**DESCRIPTION OF THE TASK**: Wherever the string "paragraph" turns up in the data, copy the whole line.

**PROVIDED INFORMATION**:
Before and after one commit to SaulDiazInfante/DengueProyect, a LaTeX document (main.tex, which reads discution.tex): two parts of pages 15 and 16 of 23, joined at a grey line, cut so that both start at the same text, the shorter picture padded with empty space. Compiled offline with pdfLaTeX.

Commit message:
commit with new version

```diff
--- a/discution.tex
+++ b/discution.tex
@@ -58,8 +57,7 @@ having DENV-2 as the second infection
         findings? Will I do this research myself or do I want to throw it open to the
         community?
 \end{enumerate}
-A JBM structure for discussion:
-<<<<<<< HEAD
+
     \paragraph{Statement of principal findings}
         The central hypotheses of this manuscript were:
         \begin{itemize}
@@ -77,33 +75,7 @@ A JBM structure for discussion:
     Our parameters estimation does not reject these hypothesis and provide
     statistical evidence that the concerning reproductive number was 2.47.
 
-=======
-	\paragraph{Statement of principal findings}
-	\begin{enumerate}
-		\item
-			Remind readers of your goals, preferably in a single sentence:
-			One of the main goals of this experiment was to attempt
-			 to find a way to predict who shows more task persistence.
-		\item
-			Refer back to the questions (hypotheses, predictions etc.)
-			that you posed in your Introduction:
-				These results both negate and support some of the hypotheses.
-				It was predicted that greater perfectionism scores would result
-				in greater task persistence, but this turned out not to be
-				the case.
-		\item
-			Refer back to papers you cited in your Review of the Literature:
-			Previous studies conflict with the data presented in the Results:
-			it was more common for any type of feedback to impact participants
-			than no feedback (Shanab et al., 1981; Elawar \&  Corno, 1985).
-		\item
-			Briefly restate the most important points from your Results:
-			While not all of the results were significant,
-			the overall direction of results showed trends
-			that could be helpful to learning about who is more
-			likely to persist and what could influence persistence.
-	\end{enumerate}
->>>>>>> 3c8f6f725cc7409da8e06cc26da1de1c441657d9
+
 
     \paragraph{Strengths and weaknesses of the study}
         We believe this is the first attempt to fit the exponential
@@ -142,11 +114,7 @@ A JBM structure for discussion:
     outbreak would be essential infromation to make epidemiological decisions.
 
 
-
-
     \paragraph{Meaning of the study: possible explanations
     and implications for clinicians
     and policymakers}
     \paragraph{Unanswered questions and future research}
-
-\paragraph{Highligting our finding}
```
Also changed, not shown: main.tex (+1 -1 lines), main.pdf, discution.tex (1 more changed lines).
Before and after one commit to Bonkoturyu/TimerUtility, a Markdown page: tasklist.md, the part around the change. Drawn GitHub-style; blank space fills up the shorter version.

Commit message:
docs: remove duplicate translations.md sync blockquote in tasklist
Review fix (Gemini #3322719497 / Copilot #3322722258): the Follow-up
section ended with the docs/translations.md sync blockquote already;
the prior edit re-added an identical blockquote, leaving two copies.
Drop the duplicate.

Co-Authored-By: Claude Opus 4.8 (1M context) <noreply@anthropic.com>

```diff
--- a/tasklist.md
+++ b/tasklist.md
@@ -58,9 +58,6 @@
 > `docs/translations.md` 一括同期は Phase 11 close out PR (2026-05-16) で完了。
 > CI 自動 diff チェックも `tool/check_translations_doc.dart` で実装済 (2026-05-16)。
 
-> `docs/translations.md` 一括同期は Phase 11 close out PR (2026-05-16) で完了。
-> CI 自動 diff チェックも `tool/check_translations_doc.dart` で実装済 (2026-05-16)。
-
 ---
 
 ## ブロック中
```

**EXPECTED ANSWER**:
     \paragraph{Statement of principal findings}
-	\paragraph{Statement of principal findings}
     \paragraph{Strengths and weaknesses of the study}
     \paragraph{Meaning of the study: possible explanations
     \paragraph{Unanswered questions and future research}
-\paragraph{Highligting our finding}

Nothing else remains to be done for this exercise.